(Records drawn from a dataset)
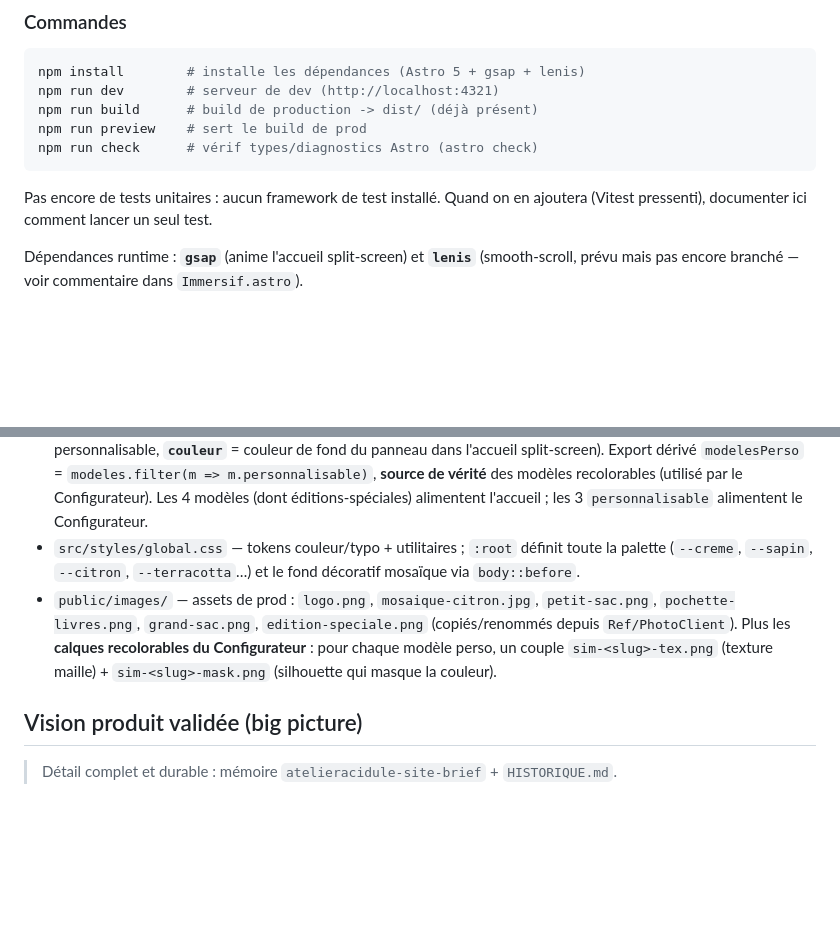
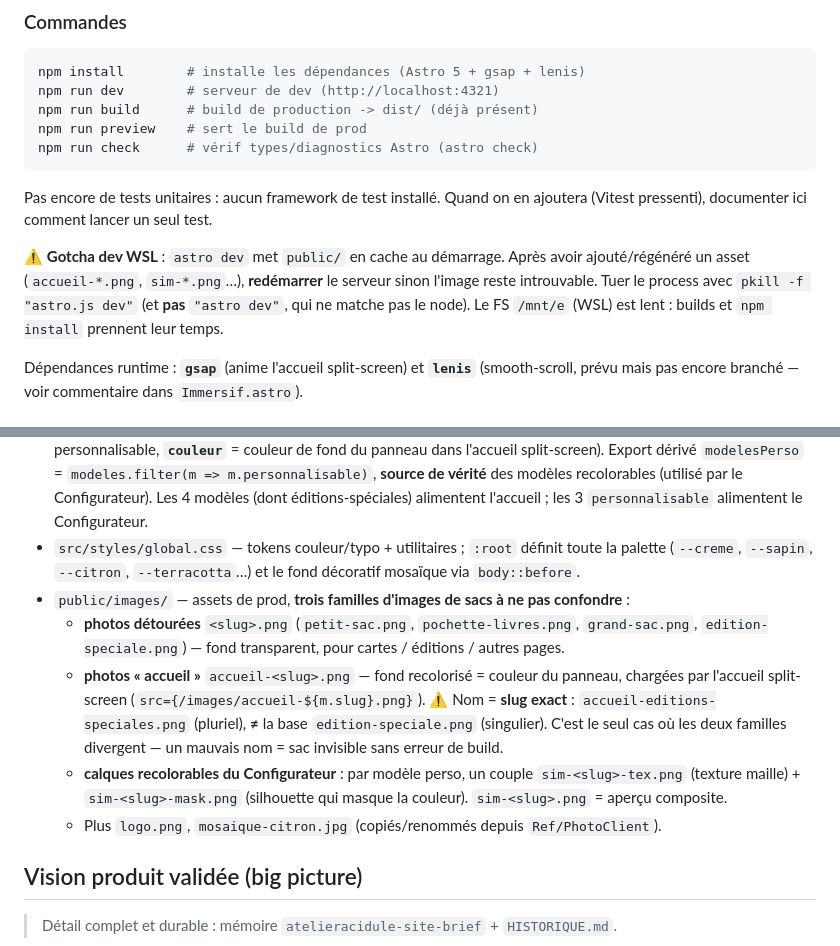
Before and after one commit to Allan77bot/atelier-acidule, a Markdown page: CLAUDE.md, 2 parts joined by grey strips. Rendered like a GitHub page; blank space fills up the shorter version.

```diff
--- a/CLAUDE.md
+++ b/CLAUDE.md
@@ -28,6 +28,12 @@ npm run check      # vérif types/diagnostics Astro (astro check)
 Pas encore de tests unitaires : aucun framework de test installé. Quand on en
 ajoutera (Vitest pressenti), documenter ici comment lancer un seul test.
 
+⚠️ **Gotcha dev WSL** : `astro dev` met `public/` en cache au démarrage. Après
+avoir ajouté/régénéré un asset (`accueil-*.png`, `sim-*.png`…), **redémarrer** le
+serveur sinon l'image reste introuvable. Tuer le process avec
+`pkill -f "astro.js dev"` (et **pas** `"astro dev"`, qui ne matche pas le node).
+Le FS `/mnt/e` (WSL) est lent : builds et `npm install` prennent leur temps.
+
 Dépendances runtime : **`gsap`** (anime l'accueil split-screen) et **`lenis`**
 (smooth-scroll, prévu mais pas encore branché — voir commentaire dans `Immersif.astro`).
 
@@ -39,11 +45,19 @@ Dépendances runtime : **`gsap`** (anime l'accueil split-screen) et **`lenis`**
 - `src/components/` — `Logo`, `Nav`, `Footer`, `CarteModele`, `Configurateur`, `IntroAnim` (intro animée scrollée : logo → citron coupé → jus → wordmark tricoté ; scroll-driven, RAF + lerp ; brief `briefs/intro-citron-scroll.md`).
 - `src/data/modeles.ts` — catalogue (`Modele[]` : slug, nom, baseline, description, prix, anse, photo, personnalisable, **`couleur`** = couleur de fond du panneau dans l'accueil split-screen). Export dérivé `modelesPerso` = `modeles.filter(m => m.personnalisable)`, **source de vérité** des modèles recolorables (utilisé par le Configurateur). Les 4 modèles (dont éditions-spéciales) alimentent l'accueil ; les 3 `personnalisable` alimentent le Configurateur.
 - `src/styles/global.css` — tokens couleur/typo + utilitaires ; `:root` définit toute la palette (`--creme`, `--sapin`, `--citron`, `--terracotta`…) et le fond décoratif mosaïque via `body::before`.
-- `public/images/` — assets de prod : `logo.png`, `mosaique-citron.jpg`,
-  `petit-sac.png`, `pochette-livres.png`, `grand-sac.png`, `edition-speciale.png`
-  (copiés/renommés depuis `Ref/PhotoClient`). Plus les **calques recolorables du
-  Configurateur** : pour chaque modèle perso, un couple `sim-<slug>-tex.png`
-  (texture maille) + `sim-<slug>-mask.png` (silhouette qui masque la couleur).
+- `public/images/` — assets de prod, **trois familles d'images de sacs à ne pas confondre** :
+  - **photos détourées** `<slug>.png` (`petit-sac.png`, `pochette-livres.png`,
+    `grand-sac.png`, `edition-speciale.png`) — fond transparent, pour cartes /
+    éditions / autres pages.
+  - **photos « accueil »** `accueil-<slug>.png` — fond recolorisé = couleur du
+    panneau, chargées par l'accueil split-screen (`src={/images/accueil-${m.slug}.png}`).
+    ⚠️ Nom = **slug exact** : `accueil-editions-speciales.png` (pluriel), **≠** la
+    base `edition-speciale.png` (singulier). C'est le seul cas où les deux familles
+    divergent — un mauvais nom = sac invisible sans erreur de build.
+  - **calques recolorables du Configurateur** : par modèle perso, un couple
+    `sim-<slug>-tex.png` (texture maille) + `sim-<slug>-mask.png` (silhouette qui
+    masque la couleur). `sim-<slug>.png` = aperçu composite.
+  - Plus `logo.png`, `mosaique-citron.jpg` (copiés/renommés depuis `Ref/PhotoClient`).
 
 ## Vision produit validée (big picture)
 
```
Also changed, not shown: CONTEXTE-PROJET.md (added, +258 -0 lines), HISTORIQUE.md (+64 -12 lines).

[DESCRIPTION OF THE TASK]:
Where in the records does the string "slug" appear? Copy every line that has it.

[TASK RESPONSE]:
 - `src/data/modeles.ts` — catalogue (`Modele[]` : slug, nom, baseline, description, prix, anse, photo, personnalisable, **`couleur`** = couleur de fond du panneau dans l'accueil split-screen). Export dérivé `modelesPerso` = `modeles.filter(m => m.personnalisable)`, **source de vérité** des modèles recolorables (utilisé par le Configurateur). Les 4 modèles (dont éditions-spéciales) alimentent l'accueil ; les 3 `personnalisable` alimentent le Configurateur.
-  Configurateur** : pour chaque modèle perso, un couple `sim-<slug>-tex.png`
-  (texture maille) + `sim-<slug>-mask.png` (silhouette qui masque la couleur).
+  - **photos détourées** `<slug>.png` (`petit-sac.png`, `pochette-livres.png`,
+  - **photos « accueil »** `accueil-<slug>.png` — fond recolorisé = couleur du
+    panneau, chargées par l'accueil split-screen (`src={/images/accueil-${m.slug}.png}`).
+    ⚠️ Nom = **slug exact** : `accueil-editions-speciales.png` (pluriel), **≠** la
+    `sim-<slug>-tex.png` (texture maille) + `sim-<slug>-mask.png` (silhouette qui
+    masque la couleur). `sim-<slug>.png` = aperçu composite.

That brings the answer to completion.